### Required work
All lines holding the word "hover" are to be copied from the records beneath.
BEGIN Data excerpts
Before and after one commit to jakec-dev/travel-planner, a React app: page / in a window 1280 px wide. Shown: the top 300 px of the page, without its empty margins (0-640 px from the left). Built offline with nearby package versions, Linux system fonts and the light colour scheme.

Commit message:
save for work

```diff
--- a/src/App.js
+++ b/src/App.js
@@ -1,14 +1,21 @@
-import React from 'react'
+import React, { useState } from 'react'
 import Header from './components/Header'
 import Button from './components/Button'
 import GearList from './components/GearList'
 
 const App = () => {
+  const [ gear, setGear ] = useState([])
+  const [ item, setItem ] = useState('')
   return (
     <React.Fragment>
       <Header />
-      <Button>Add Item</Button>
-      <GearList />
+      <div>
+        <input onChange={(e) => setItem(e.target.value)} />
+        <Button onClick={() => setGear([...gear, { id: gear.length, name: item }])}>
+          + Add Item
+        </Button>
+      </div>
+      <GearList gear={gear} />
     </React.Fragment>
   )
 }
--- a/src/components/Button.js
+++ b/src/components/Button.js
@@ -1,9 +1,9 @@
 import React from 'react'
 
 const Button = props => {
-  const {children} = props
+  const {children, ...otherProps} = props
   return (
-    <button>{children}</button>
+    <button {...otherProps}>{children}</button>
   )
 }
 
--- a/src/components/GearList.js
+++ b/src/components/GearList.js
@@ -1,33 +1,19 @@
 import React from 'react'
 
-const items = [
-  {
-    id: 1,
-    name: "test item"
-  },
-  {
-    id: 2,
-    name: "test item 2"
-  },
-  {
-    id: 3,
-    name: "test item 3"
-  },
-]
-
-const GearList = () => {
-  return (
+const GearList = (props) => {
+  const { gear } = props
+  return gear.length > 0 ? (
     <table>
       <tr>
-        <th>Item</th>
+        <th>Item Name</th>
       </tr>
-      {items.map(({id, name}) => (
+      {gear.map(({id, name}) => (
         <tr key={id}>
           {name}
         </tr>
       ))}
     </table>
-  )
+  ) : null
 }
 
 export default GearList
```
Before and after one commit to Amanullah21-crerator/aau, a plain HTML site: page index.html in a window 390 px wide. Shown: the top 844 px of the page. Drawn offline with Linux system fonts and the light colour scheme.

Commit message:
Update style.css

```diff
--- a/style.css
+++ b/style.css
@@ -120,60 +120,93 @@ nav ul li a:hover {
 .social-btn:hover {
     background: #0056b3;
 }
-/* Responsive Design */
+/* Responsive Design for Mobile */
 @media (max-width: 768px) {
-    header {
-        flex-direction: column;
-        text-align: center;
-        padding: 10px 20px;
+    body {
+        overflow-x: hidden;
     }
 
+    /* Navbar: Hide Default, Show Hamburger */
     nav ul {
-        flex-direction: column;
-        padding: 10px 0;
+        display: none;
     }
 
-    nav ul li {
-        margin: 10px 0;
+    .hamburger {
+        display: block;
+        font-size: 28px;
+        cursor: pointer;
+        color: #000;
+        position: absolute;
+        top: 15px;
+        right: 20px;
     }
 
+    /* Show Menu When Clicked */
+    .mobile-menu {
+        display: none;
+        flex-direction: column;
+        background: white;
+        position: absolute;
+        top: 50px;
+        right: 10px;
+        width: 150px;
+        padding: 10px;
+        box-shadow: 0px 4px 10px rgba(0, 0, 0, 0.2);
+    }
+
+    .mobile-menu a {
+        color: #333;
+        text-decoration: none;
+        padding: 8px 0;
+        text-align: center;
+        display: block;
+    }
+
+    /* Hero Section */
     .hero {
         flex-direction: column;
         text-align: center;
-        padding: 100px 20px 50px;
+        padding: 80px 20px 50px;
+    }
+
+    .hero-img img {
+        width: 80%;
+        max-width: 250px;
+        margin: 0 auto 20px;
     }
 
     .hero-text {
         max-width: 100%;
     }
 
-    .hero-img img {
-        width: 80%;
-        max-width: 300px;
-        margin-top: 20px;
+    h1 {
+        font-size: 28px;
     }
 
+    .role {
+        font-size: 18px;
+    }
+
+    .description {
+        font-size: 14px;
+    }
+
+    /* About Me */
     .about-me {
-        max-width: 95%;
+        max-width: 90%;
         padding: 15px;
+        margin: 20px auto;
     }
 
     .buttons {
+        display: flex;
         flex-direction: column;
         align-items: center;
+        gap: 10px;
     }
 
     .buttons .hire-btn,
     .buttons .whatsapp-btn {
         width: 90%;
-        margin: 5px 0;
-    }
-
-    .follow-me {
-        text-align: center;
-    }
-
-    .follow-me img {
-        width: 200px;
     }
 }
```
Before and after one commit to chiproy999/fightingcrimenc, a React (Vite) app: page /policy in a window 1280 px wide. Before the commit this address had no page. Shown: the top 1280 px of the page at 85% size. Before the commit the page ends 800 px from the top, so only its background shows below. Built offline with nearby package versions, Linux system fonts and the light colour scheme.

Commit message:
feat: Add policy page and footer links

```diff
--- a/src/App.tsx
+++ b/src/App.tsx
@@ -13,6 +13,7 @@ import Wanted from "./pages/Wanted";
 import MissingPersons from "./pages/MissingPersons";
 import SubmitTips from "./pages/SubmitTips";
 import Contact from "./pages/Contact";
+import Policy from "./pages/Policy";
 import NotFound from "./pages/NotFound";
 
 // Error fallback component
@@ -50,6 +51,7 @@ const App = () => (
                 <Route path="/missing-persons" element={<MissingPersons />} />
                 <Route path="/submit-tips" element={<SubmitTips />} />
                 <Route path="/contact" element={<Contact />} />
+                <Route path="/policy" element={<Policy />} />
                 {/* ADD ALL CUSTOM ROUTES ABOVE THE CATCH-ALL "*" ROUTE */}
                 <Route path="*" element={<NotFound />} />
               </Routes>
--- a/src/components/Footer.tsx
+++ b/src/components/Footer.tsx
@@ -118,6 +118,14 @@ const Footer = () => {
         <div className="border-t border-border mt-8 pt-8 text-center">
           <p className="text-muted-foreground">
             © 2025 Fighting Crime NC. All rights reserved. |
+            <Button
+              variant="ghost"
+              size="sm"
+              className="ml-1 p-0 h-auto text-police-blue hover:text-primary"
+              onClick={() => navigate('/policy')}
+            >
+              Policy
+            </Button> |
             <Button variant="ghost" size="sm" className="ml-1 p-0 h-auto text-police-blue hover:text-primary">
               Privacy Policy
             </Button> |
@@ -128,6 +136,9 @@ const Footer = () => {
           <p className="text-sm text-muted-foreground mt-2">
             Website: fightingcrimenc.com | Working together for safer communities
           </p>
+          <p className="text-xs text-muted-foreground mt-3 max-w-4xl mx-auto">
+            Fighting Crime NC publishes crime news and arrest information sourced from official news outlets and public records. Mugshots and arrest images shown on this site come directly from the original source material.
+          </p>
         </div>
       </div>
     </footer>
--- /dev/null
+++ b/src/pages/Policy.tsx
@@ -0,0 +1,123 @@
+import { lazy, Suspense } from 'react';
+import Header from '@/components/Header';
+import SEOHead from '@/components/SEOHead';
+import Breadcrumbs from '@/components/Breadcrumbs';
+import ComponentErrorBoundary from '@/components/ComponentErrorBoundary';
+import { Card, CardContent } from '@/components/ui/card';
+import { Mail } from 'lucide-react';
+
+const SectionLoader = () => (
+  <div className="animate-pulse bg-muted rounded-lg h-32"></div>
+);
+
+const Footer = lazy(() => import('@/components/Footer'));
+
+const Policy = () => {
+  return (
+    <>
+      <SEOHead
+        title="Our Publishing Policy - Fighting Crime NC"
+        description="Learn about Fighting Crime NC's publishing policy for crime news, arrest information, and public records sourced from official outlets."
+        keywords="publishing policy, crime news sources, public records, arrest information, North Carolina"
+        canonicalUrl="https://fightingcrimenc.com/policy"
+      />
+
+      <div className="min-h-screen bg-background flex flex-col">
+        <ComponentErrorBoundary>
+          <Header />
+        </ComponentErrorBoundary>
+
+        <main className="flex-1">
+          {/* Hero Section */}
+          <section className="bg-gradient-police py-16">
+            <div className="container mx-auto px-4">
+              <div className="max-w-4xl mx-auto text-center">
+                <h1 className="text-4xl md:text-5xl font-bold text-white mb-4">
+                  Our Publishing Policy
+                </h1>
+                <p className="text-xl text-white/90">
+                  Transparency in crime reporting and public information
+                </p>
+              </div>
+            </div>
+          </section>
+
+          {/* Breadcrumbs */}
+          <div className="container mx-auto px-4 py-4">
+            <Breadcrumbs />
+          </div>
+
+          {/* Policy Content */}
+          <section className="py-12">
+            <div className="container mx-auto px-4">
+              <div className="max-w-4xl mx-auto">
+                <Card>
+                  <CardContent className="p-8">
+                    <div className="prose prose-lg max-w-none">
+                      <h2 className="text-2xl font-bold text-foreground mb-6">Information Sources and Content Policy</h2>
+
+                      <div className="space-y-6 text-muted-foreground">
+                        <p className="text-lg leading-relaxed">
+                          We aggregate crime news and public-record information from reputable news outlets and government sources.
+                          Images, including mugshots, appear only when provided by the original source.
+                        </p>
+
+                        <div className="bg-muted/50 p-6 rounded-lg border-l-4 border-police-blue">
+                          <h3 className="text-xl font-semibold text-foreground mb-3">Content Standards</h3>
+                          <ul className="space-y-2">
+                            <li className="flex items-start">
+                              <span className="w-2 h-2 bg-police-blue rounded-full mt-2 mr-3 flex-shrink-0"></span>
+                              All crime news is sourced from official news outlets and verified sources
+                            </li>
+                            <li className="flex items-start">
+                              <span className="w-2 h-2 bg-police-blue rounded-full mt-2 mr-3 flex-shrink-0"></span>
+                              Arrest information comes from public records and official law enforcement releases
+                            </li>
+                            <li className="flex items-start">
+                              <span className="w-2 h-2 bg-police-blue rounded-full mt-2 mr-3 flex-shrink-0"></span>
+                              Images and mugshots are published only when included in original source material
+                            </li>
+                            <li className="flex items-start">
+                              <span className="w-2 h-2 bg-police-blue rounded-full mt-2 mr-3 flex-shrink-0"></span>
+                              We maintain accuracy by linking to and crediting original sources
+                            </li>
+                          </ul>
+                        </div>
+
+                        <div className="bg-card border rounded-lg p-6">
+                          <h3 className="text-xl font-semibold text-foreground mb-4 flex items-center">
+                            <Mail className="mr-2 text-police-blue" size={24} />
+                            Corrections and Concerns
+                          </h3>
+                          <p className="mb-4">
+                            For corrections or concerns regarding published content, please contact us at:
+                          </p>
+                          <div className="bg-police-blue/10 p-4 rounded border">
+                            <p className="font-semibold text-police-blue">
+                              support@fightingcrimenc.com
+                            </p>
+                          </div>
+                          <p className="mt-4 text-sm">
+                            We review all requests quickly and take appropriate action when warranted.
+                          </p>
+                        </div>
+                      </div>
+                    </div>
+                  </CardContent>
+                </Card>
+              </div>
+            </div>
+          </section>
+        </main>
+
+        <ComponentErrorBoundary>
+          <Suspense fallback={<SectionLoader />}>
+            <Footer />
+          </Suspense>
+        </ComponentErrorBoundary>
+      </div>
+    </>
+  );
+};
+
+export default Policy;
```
END Data excerpts
### Solved problem
@@ -120,60 +120,93 @@ nav ul li a:hover {
 .social-btn:hover {
+              className="ml-1 p-0 h-auto text-police-blue hover:text-primary"
             <Button variant="ghost" size="sm" className="ml-1 p-0 h-auto text-police-blue hover:text-primary">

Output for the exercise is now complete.